On my last day, I had this for lunch.

IMG_4779When you have a dish with so few ingredients, they better be of the freshest and highest quality ingredients.  There are no sauces or foam to mask bad food.

While this dish was simple, the flavors were not.  The pasta was cooked perfectly al dente and the tomatoes had that killer combo of acidity and sweetness that you cannot find in out of season tomatoes at a mega supermarket.

We eat with our eyes as well.  I really appreciated the presentation.  It’s Stylish Simplicity.

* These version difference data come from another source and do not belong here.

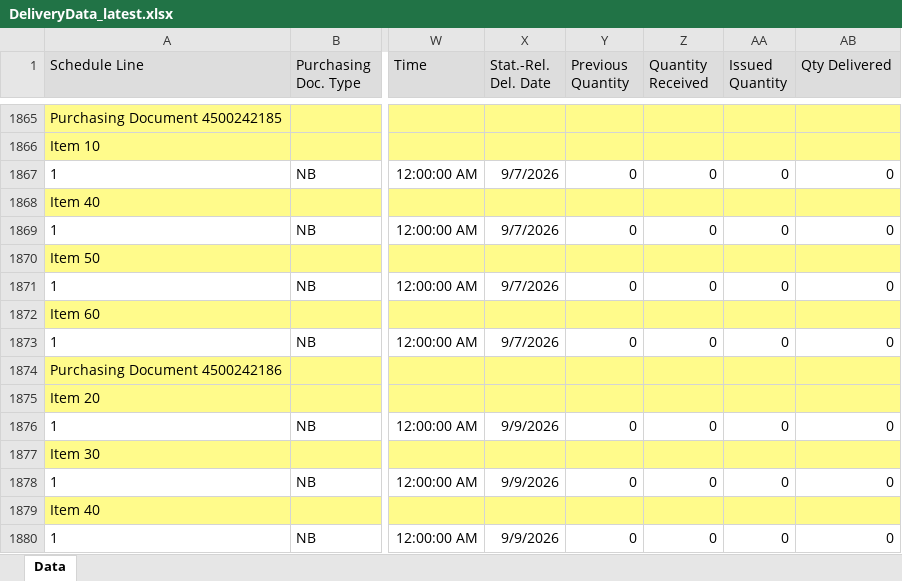
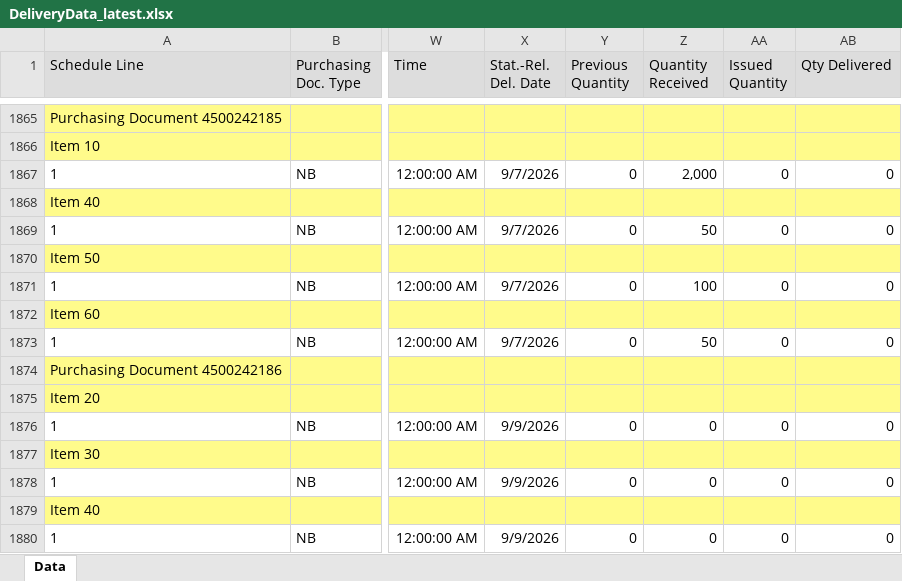
Before and after one commit to wjdwlals9545-arch/pbk-warehouse, an Excel workbook: public/data/DeliveryData_latest.xlsx, sheet Data, drawn as a sheet; only a part is shown, gaps mark what is left out; values as stored, in another font and other column widths than the file's, no borders; charts and pictures not drawn; the diff names each change by its address in the sheet, - before the commit and + after, or states it on an @@ line.

Commit message:
Auto-update DeliveryData_latest.xlsx

```diff
--- a/public/data/DeliveryData_latest.xlsx (sheet Data)
+++ b/public/data/DeliveryData_latest.xlsx (sheet Data)
-Z1867 (Quantity Received): 0
+Z1867 (Quantity Received): 2,000
-Z1869 (Quantity Received): 0
+Z1869 (Quantity Received): 50
-Z1871 (Quantity Received): 0
+Z1871 (Quantity Received): 100
-Z1873 (Quantity Received): 0
+Z1873 (Quantity Received): 50
```
Also changed, not shown: 2 other files.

When I was growing up in the States, rosé had a reputation for being a second rate wine.  I don’t know why that is.

However, in St. Martin (the half French, half Dutch island) I noticed it everywhere, restaurants (including upscale ones), beach bars, house parties, etc.

Once my parents moved back to the island, my siblings and I started to spend more time there.   My sister, Daniella, LOVES rosé and would insist on stopping by a wine shop to stock up for our stay.

Now, thanks to Daniella, I am a big fan of getting my rosé on the minute the warm weather arrives.

Certain words and images come to mind when I drink rosé: summer, family, friends, good food, beaches, the Caribbean, outdoor seating in my favorite piazza, France, Sicily, parties, pink.

Some rosés at the fantastic wine shop, Comptoir France, in Rome,

Some rosés at a fantastic wine shop, Comptoir France, in Rome.

Here’s a write up about rosé from The Kitchn.

Buon weekend a tutti!

Okay, the recipe below is simple but what makes it stylish?  To me, its simplicity!

The summer heat has finally arrived and the last thing I want to do is to be in the kitchen making complicated things.

When I’m at the market and see the huge Amalfi lemons, I must make this lemonade and add a sprig of mint.

Italian-Lemon-GrovesPhoto: Exsus

Homemade Lemonade

1 ¾ white sugar
8 cups water
1 ½ cup lemon juice (about 10 lemons)

In a small saucepan combine sugar with 1 cup of the water. Bring to a boil until the sugar dissolves. Allow to cool to room temperature then refrigerate until chilled.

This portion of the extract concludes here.